- **Recorded data**
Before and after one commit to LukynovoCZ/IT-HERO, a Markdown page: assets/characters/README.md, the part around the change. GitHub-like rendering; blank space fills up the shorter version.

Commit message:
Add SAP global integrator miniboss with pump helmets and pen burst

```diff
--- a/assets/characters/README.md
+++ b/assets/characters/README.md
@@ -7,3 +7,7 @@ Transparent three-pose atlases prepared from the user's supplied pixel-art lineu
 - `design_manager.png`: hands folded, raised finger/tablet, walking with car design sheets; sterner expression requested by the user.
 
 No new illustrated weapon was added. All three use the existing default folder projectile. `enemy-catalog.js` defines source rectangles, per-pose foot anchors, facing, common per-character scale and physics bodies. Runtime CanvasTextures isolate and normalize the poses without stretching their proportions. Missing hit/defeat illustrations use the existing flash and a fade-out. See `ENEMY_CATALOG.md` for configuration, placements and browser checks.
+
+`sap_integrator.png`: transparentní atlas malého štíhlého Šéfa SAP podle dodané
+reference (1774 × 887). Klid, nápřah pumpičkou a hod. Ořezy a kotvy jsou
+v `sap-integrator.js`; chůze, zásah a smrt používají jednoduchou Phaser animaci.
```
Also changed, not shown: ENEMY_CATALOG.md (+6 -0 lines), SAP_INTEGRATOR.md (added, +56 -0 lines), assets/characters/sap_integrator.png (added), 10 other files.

- **Exercise requirements**
Nothing in the data should be left out when you retype it exactly.

- **Response to this task**
Before and after one commit to LukynovoCZ/IT-HERO, a Markdown page: assets/characters/README.md, the part around the change. GitHub-like rendering; blank space fills up the shorter version.

Commit message:
Add SAP global integrator miniboss with pump helmets and pen burst

```diff
--- a/assets/characters/README.md
+++ b/assets/characters/README.md
@@ -7,3 +7,7 @@ Transparent three-pose atlases prepared from the user's supplied pixel-art lineu
 - `design_manager.png`: hands folded, raised finger/tablet, walking with car design sheets; sterner expression requested by the user.
 
 No new illustrated weapon was added. All three use the existing default folder projectile. `enemy-catalog.js` defines source rectangles, per-pose foot anchors, facing, common per-character scale and physics bodies. Runtime CanvasTextures isolate and normalize the poses without stretching their proportions. Missing hit/defeat illustrations use the existing flash and a fade-out. See `ENEMY_CATALOG.md` for configuration, placements and browser checks.
+
+`sap_integrator.png`: transparentní atlas malého štíhlého Šéfa SAP podle dodané
+reference (1774 × 887). Klid, nápřah pumpičkou a hod. Ořezy a kotvy jsou
+v `sap-integrator.js`; chůze, zásah a smrt používají jednoduchou Phaser animaci.
```
Also changed, not shown: ENEMY_CATALOG.md (+6 -0 lines), SAP_INTEGRATOR.md (added, +56 -0 lines), assets/characters/sap_integrator.png (added), 10 other files.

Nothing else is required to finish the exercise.